WHAT THIS TASK INVOLVES. Without the pictures, give every record again exactly.

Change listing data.
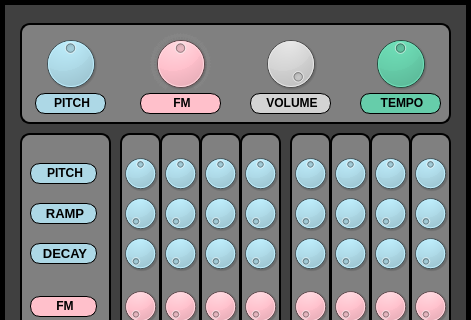
First picture: the form in src/mega_fm_8step.ui, repository theJSZ/FM-synthesis-drum-machine, before the edit; both pictures show x 0 to 471 and y 0 to 320 of the 471 by 807 pixel window.
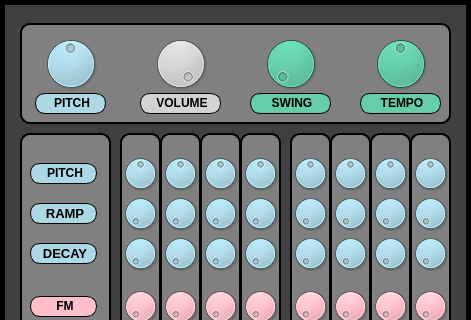
Second picture: the form after the edit.

Patch:
```diff
--- a/src/mega_fm_8step.ui
+++ b/src/mega_fm_8step.ui
@@ -2256,50 +2256,10 @@
       <number>500</number>
      </property>
     </widget>
-    <widget class="QDial" name="dial_master_fm_amount">
-     <property name="geometry">
-      <rect>
-       <x>130</x>
-       <y>10</y>
-       <width>61</width>
-       <height>61</height>
-      </rect>
-     </property>
-     <property name="toolTip">
-      <string/>
-     </property>
-     <property name="toolTipDuration">
-      <number>-1</number>
-     </property>
-     <property name="styleSheet">
-      <string notr="true">background-color: pink</string>
-     </property>
-     <property name="minimum">
-      <number>500</number>
-     </property>
-     <property name="maximum">
-      <number>1500</number>
-     </property>
-     <property name="value">
-      <number>1000</number>
-     </property>
-     <property name="invertedAppearance">
-      <bool>false</bool>
-     </property>
-     <property name="wrapping">
-      <bool>false</bool>
-     </property>
-     <property name="notchTarget">
-      <double>3.700000000000000</double>
-     </property>
-     <property name="notchesVisible">
-      <bool>true</bool>
-     </property>
-    </widget>
     <widget class="QDial" name="dial_master_volume">
      <property name="geometry">
       <rect>
-       <x>240</x>
+       <x>130</x>
        <y>10</y>
        <width>61</width>
        <height>61</height>
@@ -2353,26 +2313,10 @@
       <string>&lt;html&gt;&lt;head/&gt;&lt;body&gt;&lt;p align=&quot;center&quot;&gt;&lt;span style=&quot; font-weight:600;&quot;&gt;PITCH&lt;/span&gt;&lt;/p&gt;&lt;/body&gt;&lt;/html&gt;</string>
      </property>
     </widget>
-    <widget class="QLabel" name="label_master_fm_amount">
-     <property name="geometry">
-      <rect>
-       <x>120</x>
-       <y>70</y>
-       <width>81</width>
-       <height>21</height>
-      </rect>
-     </property>
-     <property name="styleSheet">
-      <string notr="true">border: 1px solid black; background-color:pink;</string>
-     </property>
-     <property name="text">
-      <string>&lt;html&gt;&lt;head/&gt;&lt;body&gt;&lt;p align=&quot;center&quot;&gt;&lt;span style=&quot; font-weight:600;&quot;&gt;FM&lt;/span&gt;&lt;/p&gt;&lt;/body&gt;&lt;/html&gt;</string>
-     </property>
-    </widget>
     <widget class="QLabel" name="label_master_volume">
      <property name="geometry">
       <rect>
-       <x>230</x>
+       <x>120</x>
        <y>70</y>
        <width>81</width>
        <height>21</height>
@@ -2401,6 +2345,41 @@
       <string>&lt;html&gt;&lt;head/&gt;&lt;body&gt;&lt;p align=&quot;center&quot;&gt;&lt;span style=&quot; font-weight:600;&quot;&gt;TEMPO&lt;/span&gt;&lt;/p&gt;&lt;/body&gt;&lt;/html&gt;</string>
      </property>
     </widget>
+    <widget class="QDial" name="dial_swing">
+     <property name="geometry">
+      <rect>
+       <x>240</x>
+       <y>10</y>
+       <width>61</width>
+       <height>61</height>
+      </rect>
+     </property>
+     <property name="styleSheet">
+      <string notr="true">background-color: mediumaquamarine</string>
+     </property>
+     <property name="maximum">
+      <number>1000</number>
+     </property>
+     <property name="value">
+      <number>0</number>
+     </property>
+    </widget>
+    <widget class="QLabel" name="label_swing">
+     <property name="geometry">
+      <rect>
+       <x>230</x>
+       <y>70</y>
+       <width>81</width>
+       <height>21</height>
+      </rect>
+     </property>
+     <property name="styleSheet">
+      <string notr="true">border: 1px solid black; background-color:mediumaquamarine;</string>
+     </property>
+     <property name="text">
+      <string>&lt;html&gt;&lt;head/&gt;&lt;body&gt;&lt;p align=&quot;center&quot;&gt;&lt;span style=&quot; font-weight:600;&quot;&gt;SWING&lt;/span&gt;&lt;/p&gt;&lt;/body&gt;&lt;/html&gt;</string>
+     </property>
+    </widget>
    </widget>
    <widget class="QGroupBox" name="groupBox">
     <property name="geometry">
```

TASK SOLUTION.
First picture: the form in src/mega_fm_8step.ui, repository theJSZ/FM-synthesis-drum-machine, before the edit; both pictures show x 0 to 471 and y 0 to 320 of the 471 by 807 pixel window.
Second picture: the form after the edit.

Patch:
```diff
--- a/src/mega_fm_8step.ui
+++ b/src/mega_fm_8step.ui
@@ -2256,50 +2256,10 @@
       <number>500</number>
      </property>
     </widget>
-    <widget class="QDial" name="dial_master_fm_amount">
-     <property name="geometry">
-      <rect>
-       <x>130</x>
-       <y>10</y>
-       <width>61</width>
-       <height>61</height>
-      </rect>
-     </property>
-     <property name="toolTip">
-      <string/>
-     </property>
-     <property name="toolTipDuration">
-      <number>-1</number>
-     </property>
-     <property name="styleSheet">
-      <string notr="true">background-color: pink</string>
-     </property>
-     <property name="minimum">
-      <number>500</number>
-     </property>
-     <property name="maximum">
-      <number>1500</number>
-     </property>
-     <property name="value">
-      <number>1000</number>
-     </property>
-     <property name="invertedAppearance">
-      <bool>false</bool>
-     </property>
-     <property name="wrapping">
-      <bool>false</bool>
-     </property>
-     <property name="notchTarget">
-      <double>3.700000000000000</double>
-     </property>
-     <property name="notchesVisible">
-      <bool>true</bool>
-     </property>
-    </widget>
     <widget class="QDial" name="dial_master_volume">
      <property name="geometry">
       <rect>
-       <x>240</x>
+       <x>130</x>
        <y>10</y>
        <width>61</width>
        <height>61</height>
@@ -2353,26 +2313,10 @@
       <string>&lt;html&gt;&lt;head/&gt;&lt;body&gt;&lt;p align=&quot;center&quot;&gt;&lt;span style=&quot; font-weight:600;&quot;&gt;PITCH&lt;/span&gt;&lt;/p&gt;&lt;/body&gt;&lt;/html&gt;</string>
      </property>
     </widget>
-    <widget class="QLabel" name="label_master_fm_amount">
-     <property name="geometry">
-      <rect>
-       <x>120</x>
-       <y>70</y>
-       <width>81</width>
-       <height>21</height>
-      </rect>
-     </property>
-     <property name="styleSheet">
-      <string notr="true">border: 1px solid black; background-color:pink;</string>
-     </property>
-     <property name="text">
-      <string>&lt;html&gt;&lt;head/&gt;&lt;body&gt;&lt;p align=&quot;center&quot;&gt;&lt;span style=&quot; font-weight:600;&quot;&gt;FM&lt;/span&gt;&lt;/p&gt;&lt;/body&gt;&lt;/html&gt;</string>
-     </property>
-    </widget>
     <widget class="QLabel" name="label_master_volume">
      <property name="geometry">
       <rect>
-       <x>230</x>
+       <x>120</x>
        <y>70</y>
        <width>81</width>
        <height>21</height>
@@ -2401,6 +2345,41 @@
       <string>&lt;html&gt;&lt;head/&gt;&lt;body&gt;&lt;p align=&quot;center&quot;&gt;&lt;span style=&quot; font-weight:600;&quot;&gt;TEMPO&lt;/span&gt;&lt;/p&gt;&lt;/body&gt;&lt;/html&gt;</string>
      </property>
     </widget>
+    <widget class="QDial" name="dial_swing">
+     <property name="geometry">
+      <rect>
+       <x>240</x>
+       <y>10</y>
+       <width>61</width>
+       <height>61</height>
+      </rect>
+     </property>
+     <property name="styleSheet">
+      <string notr="true">background-color: mediumaquamarine</string>
+     </property>
+     <property name="maximum">
+      <number>1000</number>
+     </property>
+     <property name="value">
+      <number>0</number>
+     </property>
+    </widget>
+    <widget class="QLabel" name="label_swing">
+     <property name="geometry">
+      <rect>
+       <x>230</x>
+       <y>70</y>
+       <width>81</width>
+       <height>21</height>
+      </rect>
+     </property>
+     <property name="styleSheet">
+      <string notr="true">border: 1px solid black; background-color:mediumaquamarine;</string>
+     </property>
+     <property name="text">
+      <string>&lt;html&gt;&lt;head/&gt;&lt;body&gt;&lt;p align=&quot;center&quot;&gt;&lt;span style=&quot; font-weight:600;&quot;&gt;SWING&lt;/span&gt;&lt;/p&gt;&lt;/body&gt;&lt;/html&gt;</string>
+     </property>
+    </widget>
    </widget>
    <widget class="QGroupBox" name="groupBox">
     <property name="geometry">
```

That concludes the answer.